### ACTION ITEM
Go through the material and pull out every line with the string "export" in it.

### DATA TO USE
= Beginning of Section =

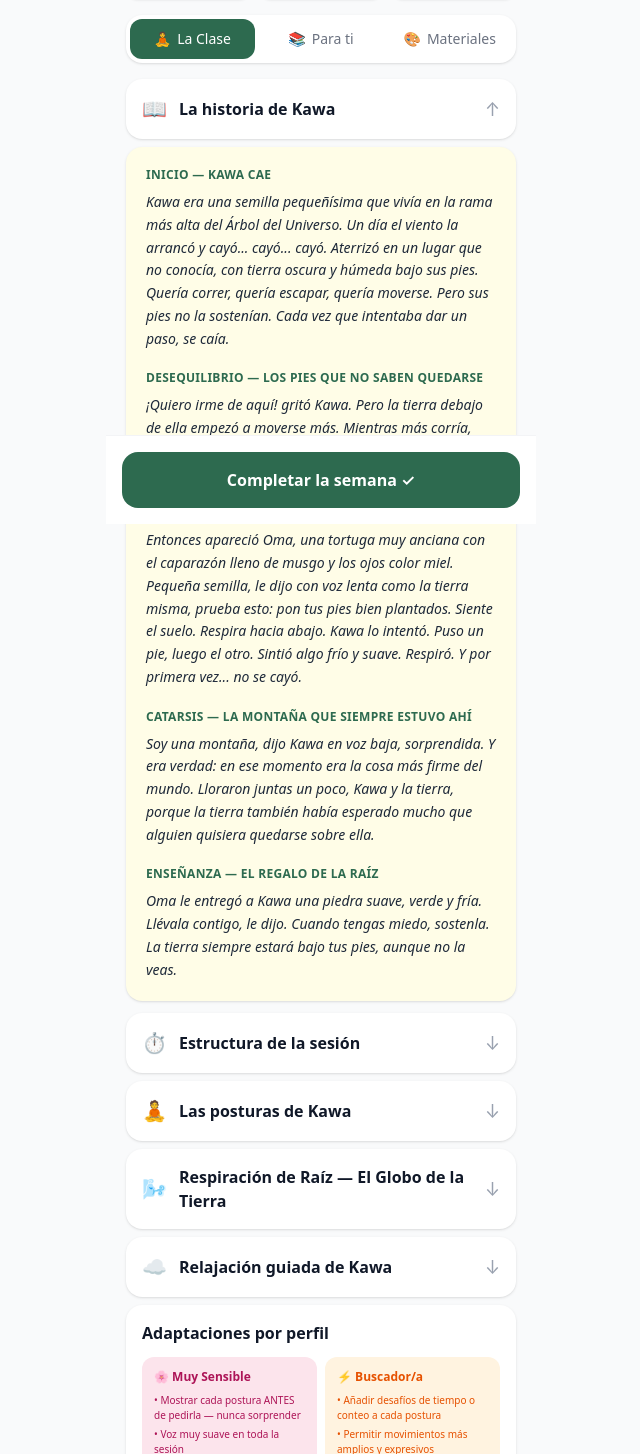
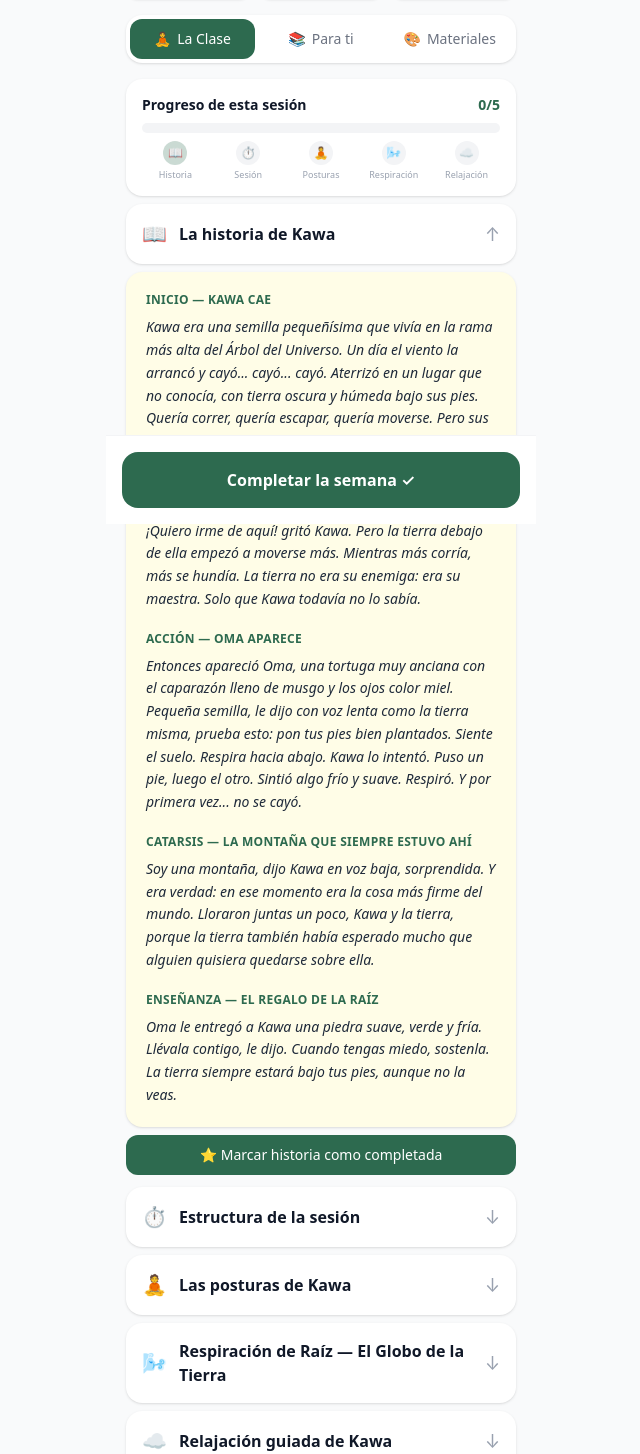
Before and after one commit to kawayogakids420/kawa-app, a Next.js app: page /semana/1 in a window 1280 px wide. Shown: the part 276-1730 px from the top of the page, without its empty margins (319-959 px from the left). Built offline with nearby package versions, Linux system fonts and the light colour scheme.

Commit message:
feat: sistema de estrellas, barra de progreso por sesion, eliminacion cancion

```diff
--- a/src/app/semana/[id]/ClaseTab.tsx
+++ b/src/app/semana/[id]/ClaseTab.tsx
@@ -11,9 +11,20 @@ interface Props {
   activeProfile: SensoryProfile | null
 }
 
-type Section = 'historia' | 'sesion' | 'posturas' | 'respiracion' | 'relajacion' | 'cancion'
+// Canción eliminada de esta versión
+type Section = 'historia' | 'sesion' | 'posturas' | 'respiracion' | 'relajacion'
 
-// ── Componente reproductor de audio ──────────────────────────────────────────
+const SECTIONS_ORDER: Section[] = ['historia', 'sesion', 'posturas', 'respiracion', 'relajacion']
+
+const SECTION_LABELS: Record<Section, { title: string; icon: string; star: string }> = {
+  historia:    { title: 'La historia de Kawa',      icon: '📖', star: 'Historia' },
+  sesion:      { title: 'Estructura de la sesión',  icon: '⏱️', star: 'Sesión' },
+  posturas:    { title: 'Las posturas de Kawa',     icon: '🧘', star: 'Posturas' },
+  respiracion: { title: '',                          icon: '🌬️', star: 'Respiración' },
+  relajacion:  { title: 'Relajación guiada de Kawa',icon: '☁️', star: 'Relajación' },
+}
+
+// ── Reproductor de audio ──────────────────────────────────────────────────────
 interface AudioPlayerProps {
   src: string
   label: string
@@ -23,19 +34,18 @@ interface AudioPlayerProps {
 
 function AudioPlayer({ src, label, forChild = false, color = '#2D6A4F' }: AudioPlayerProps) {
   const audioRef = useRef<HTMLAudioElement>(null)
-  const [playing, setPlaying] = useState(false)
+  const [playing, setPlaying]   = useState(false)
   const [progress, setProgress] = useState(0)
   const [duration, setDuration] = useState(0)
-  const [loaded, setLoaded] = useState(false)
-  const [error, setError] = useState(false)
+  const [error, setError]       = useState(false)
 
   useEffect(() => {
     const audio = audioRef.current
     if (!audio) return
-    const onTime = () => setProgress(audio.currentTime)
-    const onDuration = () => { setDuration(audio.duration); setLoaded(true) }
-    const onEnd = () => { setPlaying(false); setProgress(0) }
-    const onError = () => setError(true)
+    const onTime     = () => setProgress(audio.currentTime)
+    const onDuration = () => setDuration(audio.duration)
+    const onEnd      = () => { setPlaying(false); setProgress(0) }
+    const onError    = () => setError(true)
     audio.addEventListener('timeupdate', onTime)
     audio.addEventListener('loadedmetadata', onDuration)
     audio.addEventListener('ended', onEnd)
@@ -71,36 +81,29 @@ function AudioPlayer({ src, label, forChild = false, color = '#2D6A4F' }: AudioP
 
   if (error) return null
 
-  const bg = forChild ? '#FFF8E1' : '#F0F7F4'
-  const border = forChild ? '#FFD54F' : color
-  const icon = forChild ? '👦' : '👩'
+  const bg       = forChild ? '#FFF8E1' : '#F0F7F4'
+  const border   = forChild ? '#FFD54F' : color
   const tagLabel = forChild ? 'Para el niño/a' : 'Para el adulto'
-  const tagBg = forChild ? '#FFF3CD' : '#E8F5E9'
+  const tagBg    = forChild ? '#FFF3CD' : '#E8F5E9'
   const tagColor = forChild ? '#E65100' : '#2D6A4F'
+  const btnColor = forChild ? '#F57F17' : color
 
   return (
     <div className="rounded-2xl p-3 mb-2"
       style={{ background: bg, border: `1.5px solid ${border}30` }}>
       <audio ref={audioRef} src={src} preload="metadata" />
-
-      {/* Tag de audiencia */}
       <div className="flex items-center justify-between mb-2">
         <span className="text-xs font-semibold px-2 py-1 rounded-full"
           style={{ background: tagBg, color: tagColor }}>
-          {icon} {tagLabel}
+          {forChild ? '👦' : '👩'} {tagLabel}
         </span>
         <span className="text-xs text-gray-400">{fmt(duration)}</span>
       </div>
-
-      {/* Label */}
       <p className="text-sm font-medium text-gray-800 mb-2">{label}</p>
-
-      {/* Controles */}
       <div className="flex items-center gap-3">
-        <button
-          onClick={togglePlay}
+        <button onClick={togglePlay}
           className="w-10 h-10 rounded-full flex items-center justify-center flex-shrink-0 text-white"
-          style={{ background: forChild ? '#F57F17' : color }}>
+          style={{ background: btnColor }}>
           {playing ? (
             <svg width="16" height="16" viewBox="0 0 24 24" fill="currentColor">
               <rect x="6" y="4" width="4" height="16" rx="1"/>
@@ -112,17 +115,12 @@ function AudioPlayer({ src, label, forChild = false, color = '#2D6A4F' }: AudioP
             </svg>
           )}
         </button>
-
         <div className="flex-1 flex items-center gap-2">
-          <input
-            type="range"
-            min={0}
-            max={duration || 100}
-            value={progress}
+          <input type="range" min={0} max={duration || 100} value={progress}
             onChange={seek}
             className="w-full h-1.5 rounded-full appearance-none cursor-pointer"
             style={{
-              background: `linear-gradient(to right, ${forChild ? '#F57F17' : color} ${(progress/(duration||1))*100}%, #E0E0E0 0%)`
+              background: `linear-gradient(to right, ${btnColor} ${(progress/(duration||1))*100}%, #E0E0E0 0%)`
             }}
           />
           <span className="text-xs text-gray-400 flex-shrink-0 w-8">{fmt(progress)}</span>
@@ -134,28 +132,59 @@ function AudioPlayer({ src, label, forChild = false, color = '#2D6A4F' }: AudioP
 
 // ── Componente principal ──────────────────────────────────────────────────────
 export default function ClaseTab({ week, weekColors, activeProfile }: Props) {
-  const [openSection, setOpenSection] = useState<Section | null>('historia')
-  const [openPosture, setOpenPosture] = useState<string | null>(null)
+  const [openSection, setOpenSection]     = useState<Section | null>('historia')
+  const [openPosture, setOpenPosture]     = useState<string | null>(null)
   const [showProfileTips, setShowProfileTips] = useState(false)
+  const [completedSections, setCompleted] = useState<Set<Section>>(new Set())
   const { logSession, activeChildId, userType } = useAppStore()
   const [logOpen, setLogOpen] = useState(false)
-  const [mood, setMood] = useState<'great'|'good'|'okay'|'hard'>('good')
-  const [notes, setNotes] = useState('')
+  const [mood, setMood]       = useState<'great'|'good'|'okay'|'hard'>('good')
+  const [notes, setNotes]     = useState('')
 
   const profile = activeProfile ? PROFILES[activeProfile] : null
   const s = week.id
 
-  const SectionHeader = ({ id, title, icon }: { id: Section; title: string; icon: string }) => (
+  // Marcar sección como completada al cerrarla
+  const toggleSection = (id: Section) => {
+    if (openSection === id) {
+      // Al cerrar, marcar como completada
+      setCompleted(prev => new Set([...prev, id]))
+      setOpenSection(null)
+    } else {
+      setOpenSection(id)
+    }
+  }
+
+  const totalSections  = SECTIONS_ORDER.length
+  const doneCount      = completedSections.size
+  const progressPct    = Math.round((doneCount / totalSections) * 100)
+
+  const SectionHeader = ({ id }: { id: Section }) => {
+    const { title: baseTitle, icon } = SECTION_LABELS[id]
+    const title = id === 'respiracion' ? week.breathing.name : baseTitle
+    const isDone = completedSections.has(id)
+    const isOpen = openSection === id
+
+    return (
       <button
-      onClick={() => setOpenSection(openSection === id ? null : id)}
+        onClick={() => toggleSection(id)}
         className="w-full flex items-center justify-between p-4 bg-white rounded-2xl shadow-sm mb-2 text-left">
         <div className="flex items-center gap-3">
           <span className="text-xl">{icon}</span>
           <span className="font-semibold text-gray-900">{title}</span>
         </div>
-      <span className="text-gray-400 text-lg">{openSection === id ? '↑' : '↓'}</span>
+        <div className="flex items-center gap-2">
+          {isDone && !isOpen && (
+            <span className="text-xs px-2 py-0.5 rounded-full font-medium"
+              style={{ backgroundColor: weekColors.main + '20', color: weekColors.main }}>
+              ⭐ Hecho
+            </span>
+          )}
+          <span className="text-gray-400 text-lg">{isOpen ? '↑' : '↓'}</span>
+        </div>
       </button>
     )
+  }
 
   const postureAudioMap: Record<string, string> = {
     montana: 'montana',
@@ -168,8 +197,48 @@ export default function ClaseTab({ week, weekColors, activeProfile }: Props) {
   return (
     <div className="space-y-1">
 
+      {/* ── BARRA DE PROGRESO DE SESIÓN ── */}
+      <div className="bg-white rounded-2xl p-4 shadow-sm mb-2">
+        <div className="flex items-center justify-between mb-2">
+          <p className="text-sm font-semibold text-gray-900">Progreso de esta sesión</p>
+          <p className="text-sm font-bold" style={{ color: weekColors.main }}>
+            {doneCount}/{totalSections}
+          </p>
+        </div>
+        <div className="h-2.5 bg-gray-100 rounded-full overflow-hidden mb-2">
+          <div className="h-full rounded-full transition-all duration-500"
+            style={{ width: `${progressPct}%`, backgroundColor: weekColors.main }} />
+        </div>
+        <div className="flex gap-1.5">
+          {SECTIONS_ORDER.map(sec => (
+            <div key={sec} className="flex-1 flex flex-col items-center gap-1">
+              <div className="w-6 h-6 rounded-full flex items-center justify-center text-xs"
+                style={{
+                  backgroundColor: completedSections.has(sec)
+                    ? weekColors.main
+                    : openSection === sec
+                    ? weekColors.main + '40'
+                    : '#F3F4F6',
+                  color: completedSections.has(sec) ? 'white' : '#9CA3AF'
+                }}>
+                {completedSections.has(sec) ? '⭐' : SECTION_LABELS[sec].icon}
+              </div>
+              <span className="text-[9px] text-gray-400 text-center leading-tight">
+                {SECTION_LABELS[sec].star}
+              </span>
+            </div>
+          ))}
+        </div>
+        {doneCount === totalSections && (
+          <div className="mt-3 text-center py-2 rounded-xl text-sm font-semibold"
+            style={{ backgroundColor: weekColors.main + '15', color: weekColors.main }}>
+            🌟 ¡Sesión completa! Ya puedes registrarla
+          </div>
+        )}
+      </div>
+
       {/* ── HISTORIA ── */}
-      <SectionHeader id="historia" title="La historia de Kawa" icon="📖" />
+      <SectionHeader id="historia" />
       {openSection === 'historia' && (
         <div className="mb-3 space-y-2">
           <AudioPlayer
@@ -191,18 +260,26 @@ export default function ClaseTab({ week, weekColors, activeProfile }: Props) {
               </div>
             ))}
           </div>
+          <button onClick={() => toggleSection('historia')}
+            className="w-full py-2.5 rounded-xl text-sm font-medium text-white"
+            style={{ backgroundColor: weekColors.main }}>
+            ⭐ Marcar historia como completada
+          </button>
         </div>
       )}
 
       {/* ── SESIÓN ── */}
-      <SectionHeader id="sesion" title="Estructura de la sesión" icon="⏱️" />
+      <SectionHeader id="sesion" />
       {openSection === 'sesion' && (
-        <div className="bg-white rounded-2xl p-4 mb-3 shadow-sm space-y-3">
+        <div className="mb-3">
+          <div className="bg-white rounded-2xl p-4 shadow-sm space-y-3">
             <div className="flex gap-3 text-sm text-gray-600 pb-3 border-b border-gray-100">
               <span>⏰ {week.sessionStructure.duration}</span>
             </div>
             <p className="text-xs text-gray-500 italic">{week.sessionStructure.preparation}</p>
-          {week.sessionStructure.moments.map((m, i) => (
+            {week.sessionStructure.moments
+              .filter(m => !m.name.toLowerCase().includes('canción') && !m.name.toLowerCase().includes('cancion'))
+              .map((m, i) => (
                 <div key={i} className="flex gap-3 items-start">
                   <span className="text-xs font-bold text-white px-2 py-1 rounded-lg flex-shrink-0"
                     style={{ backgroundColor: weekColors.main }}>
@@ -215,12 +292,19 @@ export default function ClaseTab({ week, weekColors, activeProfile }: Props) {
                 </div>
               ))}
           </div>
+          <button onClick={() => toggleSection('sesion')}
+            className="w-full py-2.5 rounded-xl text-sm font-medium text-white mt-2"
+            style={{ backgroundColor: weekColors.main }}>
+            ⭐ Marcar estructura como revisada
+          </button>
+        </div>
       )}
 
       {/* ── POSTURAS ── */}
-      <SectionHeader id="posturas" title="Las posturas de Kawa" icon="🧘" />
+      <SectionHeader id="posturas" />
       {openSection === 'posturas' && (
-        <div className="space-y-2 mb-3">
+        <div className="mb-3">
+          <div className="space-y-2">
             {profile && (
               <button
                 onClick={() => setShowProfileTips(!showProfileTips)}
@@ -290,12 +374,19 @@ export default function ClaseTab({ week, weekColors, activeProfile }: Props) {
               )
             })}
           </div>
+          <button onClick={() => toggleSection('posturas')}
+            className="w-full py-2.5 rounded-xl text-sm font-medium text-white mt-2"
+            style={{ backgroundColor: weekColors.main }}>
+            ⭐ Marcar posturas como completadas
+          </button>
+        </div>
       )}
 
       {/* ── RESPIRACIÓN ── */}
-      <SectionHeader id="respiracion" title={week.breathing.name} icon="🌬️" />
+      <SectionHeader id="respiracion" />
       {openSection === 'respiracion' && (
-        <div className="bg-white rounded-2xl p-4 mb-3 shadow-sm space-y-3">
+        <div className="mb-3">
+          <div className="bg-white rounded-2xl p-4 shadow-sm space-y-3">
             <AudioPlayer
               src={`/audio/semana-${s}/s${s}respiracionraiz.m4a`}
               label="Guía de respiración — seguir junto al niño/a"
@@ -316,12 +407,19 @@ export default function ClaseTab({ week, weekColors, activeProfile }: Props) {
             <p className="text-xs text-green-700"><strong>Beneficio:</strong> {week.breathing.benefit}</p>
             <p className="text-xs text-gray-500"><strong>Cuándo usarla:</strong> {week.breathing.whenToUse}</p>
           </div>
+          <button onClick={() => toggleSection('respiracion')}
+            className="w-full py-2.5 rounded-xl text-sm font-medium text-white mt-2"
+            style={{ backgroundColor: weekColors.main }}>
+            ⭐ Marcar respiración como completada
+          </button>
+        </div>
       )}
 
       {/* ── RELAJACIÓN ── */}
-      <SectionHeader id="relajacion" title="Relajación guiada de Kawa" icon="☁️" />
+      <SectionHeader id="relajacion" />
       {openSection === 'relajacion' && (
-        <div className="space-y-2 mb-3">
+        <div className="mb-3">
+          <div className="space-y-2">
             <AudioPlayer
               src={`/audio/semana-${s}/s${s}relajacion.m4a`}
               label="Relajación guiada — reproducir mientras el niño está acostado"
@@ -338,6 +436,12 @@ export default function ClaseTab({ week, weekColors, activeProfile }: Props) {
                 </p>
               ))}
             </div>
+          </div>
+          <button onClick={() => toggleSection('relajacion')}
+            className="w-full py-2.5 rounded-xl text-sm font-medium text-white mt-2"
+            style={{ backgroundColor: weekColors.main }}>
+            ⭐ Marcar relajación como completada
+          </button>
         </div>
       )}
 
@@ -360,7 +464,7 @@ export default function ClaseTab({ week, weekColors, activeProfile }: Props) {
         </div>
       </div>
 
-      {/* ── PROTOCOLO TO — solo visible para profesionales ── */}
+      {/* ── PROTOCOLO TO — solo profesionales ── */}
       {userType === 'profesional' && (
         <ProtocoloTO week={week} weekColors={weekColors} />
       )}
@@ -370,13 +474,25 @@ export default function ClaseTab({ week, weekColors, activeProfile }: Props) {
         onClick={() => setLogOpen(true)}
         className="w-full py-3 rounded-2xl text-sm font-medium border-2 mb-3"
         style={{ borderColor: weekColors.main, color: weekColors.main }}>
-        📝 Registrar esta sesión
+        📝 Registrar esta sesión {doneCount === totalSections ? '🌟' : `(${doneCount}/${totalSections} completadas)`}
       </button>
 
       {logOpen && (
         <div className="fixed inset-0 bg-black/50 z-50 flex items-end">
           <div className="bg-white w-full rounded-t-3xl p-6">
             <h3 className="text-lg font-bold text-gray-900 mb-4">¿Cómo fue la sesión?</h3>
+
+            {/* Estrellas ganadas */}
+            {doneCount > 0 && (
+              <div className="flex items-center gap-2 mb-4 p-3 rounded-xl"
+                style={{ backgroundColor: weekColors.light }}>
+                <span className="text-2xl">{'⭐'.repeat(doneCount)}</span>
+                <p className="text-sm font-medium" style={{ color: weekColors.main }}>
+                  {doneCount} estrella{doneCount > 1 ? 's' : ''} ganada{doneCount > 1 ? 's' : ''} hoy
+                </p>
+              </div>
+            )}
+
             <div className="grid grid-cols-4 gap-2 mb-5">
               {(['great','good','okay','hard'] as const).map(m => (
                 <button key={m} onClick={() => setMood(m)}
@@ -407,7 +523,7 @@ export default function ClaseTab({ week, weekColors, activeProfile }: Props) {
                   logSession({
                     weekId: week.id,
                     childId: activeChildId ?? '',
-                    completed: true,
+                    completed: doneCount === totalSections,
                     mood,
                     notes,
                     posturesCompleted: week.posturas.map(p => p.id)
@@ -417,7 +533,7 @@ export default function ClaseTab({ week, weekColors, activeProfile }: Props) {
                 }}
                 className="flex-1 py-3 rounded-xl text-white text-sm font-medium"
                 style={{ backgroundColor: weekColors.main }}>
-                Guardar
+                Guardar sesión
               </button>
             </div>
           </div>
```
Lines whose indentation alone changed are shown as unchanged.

= End of Section =

### ANSWER SPACE
 export default function ClaseTab({ week, weekColors, activeProfile }: Props) {
@@ -168,8 +197,48 @@ export default function ClaseTab({ week, weekColors, activeProfile }: Props) {
@@ -191,18 +260,26 @@ export default function ClaseTab({ week, weekColors, activeProfile }: Props) {
@@ -215,12 +292,19 @@ export default function ClaseTab({ week, weekColors, activeProfile }: Props) {
@@ -290,12 +374,19 @@ export default function ClaseTab({ week, weekColors, activeProfile }: Props) {
@@ -316,12 +407,19 @@ export default function ClaseTab({ week, weekColors, activeProfile }: Props) {
@@ -338,6 +436,12 @@ export default function ClaseTab({ week, weekColors, activeProfile }: Props) {
@@ -360,7 +464,7 @@ export default function ClaseTab({ week, weekColors, activeProfile }: Props) {
@@ -370,13 +474,25 @@ export default function ClaseTab({ week, weekColors, activeProfile }: Props) {
@@ -407,7 +523,7 @@ export default function ClaseTab({ week, weekColors, activeProfile }: Props) {
@@ -417,7 +533,7 @@ export default function ClaseTab({ week, weekColors, activeProfile }: Props) {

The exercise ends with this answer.